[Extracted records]
BEGIN

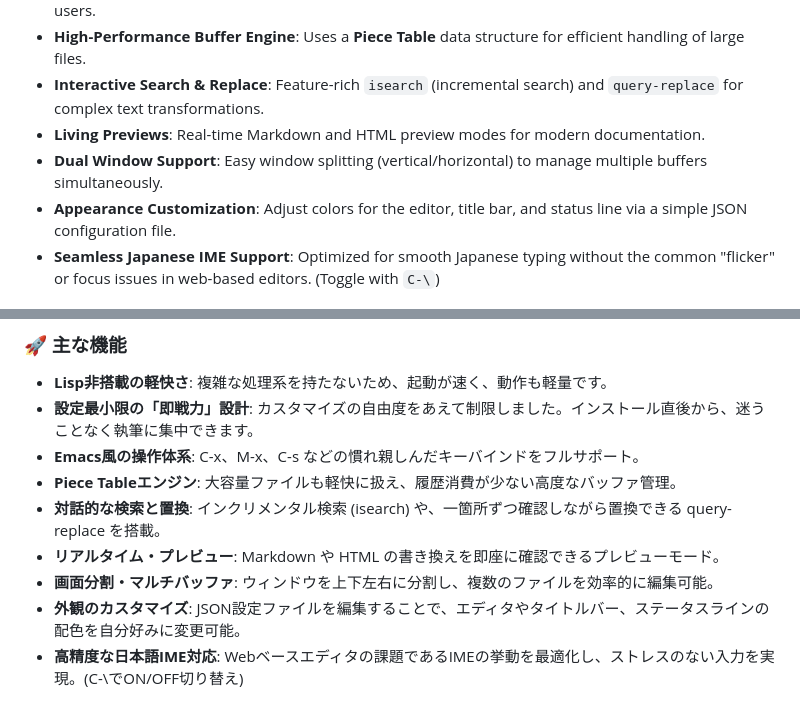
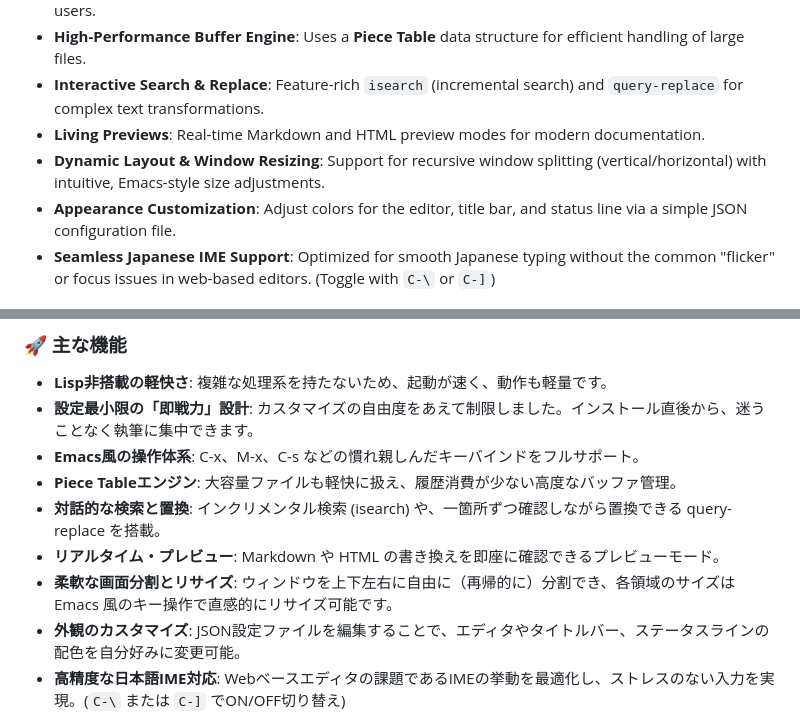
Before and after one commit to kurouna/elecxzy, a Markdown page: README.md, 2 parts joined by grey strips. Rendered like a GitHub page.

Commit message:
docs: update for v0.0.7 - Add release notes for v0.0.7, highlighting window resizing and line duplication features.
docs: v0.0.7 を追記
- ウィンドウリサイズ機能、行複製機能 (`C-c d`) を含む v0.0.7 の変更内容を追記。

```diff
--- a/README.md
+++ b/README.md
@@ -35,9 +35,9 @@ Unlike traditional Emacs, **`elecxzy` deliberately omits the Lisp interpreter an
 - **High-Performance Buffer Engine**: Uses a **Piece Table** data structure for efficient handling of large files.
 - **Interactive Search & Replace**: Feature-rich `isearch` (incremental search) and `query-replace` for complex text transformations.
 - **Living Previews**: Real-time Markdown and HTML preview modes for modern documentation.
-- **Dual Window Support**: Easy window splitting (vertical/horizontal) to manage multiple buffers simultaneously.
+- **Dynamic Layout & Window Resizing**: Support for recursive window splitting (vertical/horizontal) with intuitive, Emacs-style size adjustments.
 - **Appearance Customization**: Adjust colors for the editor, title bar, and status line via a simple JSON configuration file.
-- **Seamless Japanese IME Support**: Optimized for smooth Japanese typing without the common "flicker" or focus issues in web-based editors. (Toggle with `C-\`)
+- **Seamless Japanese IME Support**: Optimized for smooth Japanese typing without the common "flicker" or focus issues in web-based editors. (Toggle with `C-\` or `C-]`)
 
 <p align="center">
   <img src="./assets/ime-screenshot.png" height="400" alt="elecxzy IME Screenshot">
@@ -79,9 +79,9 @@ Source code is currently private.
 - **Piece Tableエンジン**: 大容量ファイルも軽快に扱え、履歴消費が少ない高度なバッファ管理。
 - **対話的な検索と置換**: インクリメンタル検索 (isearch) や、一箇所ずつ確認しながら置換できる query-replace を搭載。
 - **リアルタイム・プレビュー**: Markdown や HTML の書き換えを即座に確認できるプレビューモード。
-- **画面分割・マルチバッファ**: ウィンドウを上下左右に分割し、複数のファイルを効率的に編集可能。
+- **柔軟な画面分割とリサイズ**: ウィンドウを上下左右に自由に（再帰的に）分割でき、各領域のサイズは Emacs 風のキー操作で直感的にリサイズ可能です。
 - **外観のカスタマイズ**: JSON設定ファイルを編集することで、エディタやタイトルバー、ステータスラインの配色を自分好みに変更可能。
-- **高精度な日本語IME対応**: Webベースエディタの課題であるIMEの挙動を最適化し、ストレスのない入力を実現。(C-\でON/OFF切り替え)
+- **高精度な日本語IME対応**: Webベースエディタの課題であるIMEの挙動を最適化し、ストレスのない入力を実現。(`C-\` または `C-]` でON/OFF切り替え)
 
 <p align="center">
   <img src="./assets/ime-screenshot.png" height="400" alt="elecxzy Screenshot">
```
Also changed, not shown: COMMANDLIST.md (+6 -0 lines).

END
BEGIN

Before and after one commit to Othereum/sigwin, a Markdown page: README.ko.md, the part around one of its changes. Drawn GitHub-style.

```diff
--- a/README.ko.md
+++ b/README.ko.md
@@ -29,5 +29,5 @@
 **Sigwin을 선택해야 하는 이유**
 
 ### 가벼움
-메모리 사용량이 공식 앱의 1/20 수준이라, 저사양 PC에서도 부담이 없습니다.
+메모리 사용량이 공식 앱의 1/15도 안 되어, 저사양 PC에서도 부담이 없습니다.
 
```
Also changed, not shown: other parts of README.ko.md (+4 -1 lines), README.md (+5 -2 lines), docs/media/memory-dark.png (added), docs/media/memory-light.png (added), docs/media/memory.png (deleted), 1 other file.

END

*EXERCISE DIRECTIONS*
Please copy every line in the entries where "window" appears.

*RESULT OF THE EXERCISE*
docs: update for v0.0.7 - Add release notes for v0.0.7, highlighting window resizing and line duplication features.
-- **Dual Window Support**: Easy window splitting (vertical/horizontal) to manage multiple buffers simultaneously.
+- **Dynamic Layout & Window Resizing**: Support for recursive window splitting (vertical/horizontal) with intuitive, Emacs-style size adjustments.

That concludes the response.